I used to feel sorry for Edith on “All in the Family.” You never saw Archie Bunker helping out around the house. He just sat in his chair, spouted platitudes, watched TV, and ate dinner. Not much more. In hindsight, I think she had the right idea. She never had to worry about where anything was and never felt frustrated about Archie not helping. It was a given he wouldn’t. A stress-free situation, if you ask me.
I think women are born with a cleaning gene. I want science to start working on my theory. They research everything else, why not this? Think about the possibilities. If they could isolate the cleaning gene, perhaps we could inject our spouses with it. It could be like a prenuptial agreement. Agree to get injected prior to getting married. What a great idea.

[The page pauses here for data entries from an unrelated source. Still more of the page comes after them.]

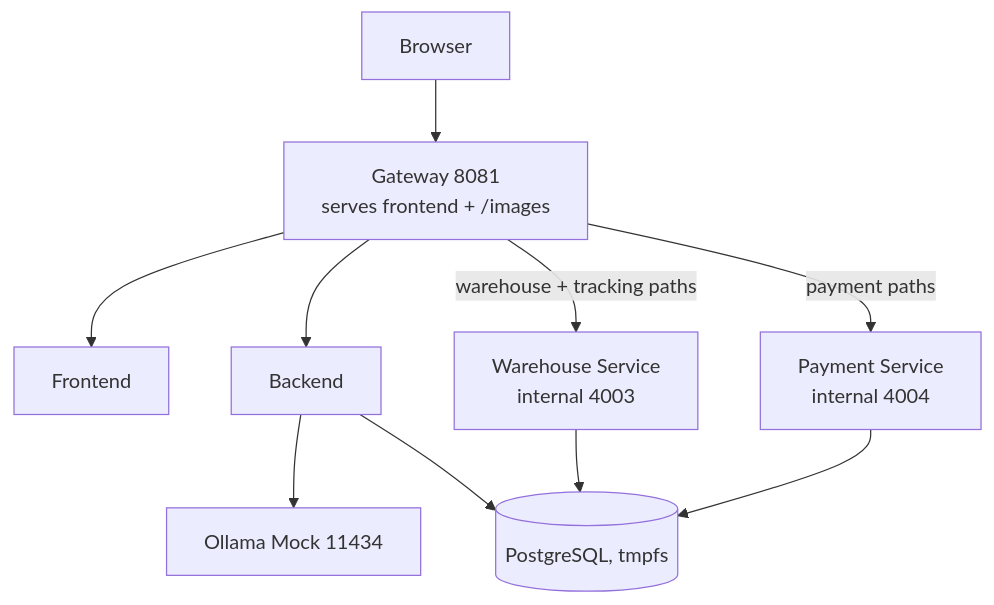
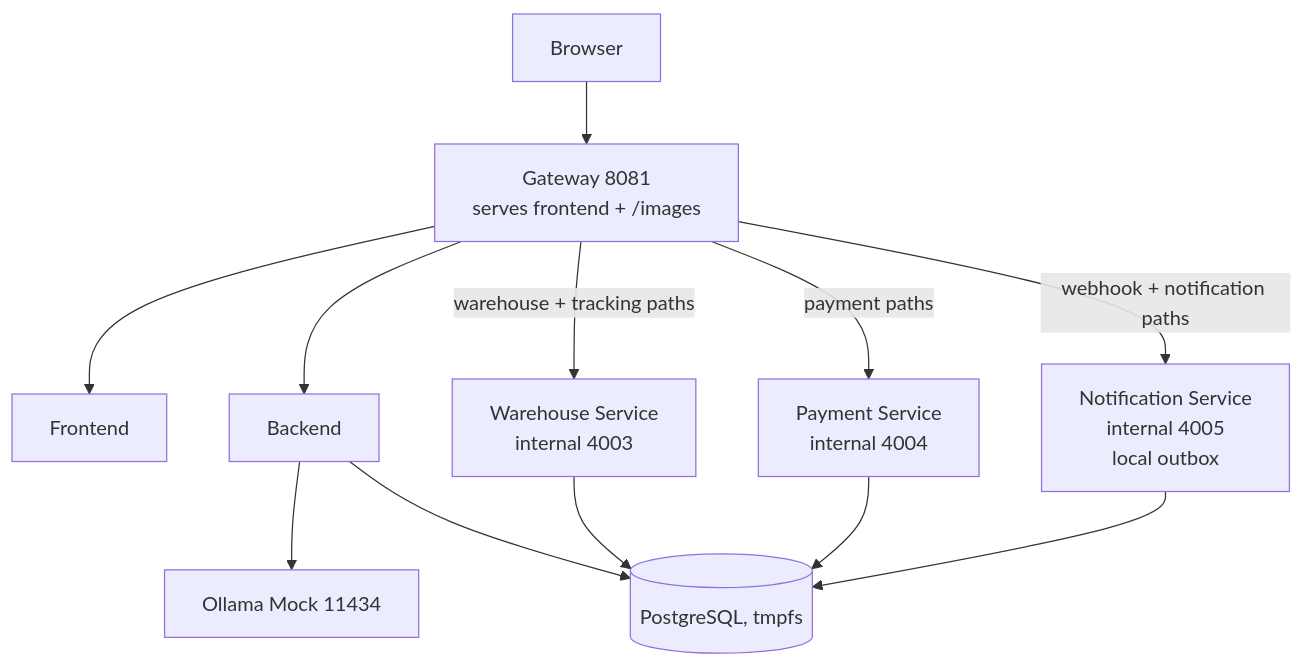
One commit to slawekradzyminski/awesome-localstack changed the first of 6 diagrams in docs/PROFILE_URLS.md. Above: the diagram before and after it, drawn with Mermaid. The commit also changed other lines of this file and 32 other files, not shown here.

First line of the commit message:
Document notification-service, reservations and split shipments

````diff
--- a/docs/PROFILE_URLS.md
+++ b/docs/PROFILE_URLS.md
@@ -47,12 +52,14 @@
 ```mermaid
 flowchart TB
     U[Browser] --> G[Gateway 8081<br/>serves frontend + /images]
     G --> F[Frontend]
     G --> B[Backend]
     G -->|warehouse + tracking paths| W[Warehouse Service<br/>internal 4003]
     G -->|payment paths| PS[Payment Service<br/>internal 4004]
+    G -->|webhook + notification paths| NS[Notification Service<br/>internal 4005<br/>local outbox]
     B --> O[Ollama Mock 11434]
     B --> DB[(PostgreSQL, tmpfs)]
     W --> DB
     PS --> DB
+    NS --> DB
 ```
````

I feel guilty about being so critical. I try to remind myself that a lot of husbands don’t help around the house at all. That attitude will usually last about a day or two after I’ve nagged him, then I go back to my old ways. Do you think that’s what the Bible has in mind when it talks about wives being submissive to their husbands? To be thankful they’re home helping clean and hiding stuff, instead of not helping at all? I prefer to think it isn’t referring to just giving into a kitchen in disarray, since back in Biblical times, they didn’t have so many cabinets and kitchen toys. If the husbands helped around the house, there was only one pot to put away. Back then, the wives didn’t have to do a scavenger hunt to cook dinner.
Do we have to clean houses in heaven? Do you suppose we’ll have maid service? I hope not, because I’ll have to make sure the house is spotless before they get there. I wouldn’t want them to think I’m a slob. I talk a good game about cleaning, but we all have our dirty little secrets. (Pun intended!) My craft room never seems to stay clean. It’s not as bad as Ed’s home office, but it’s not good. I swear I can clean it one day and by the next it’s a mess. How does that even happen? The cobbler supposedly had little elves who came in the middle of the night to make shoes for him. Our elves mess up the place, then hide and snicker at me when they see my reaction. Since cleanliness is next to godliness, I sure hope Father will look at my heart and not my house when he makes the decision on whether I’m clean enough to enter heaven.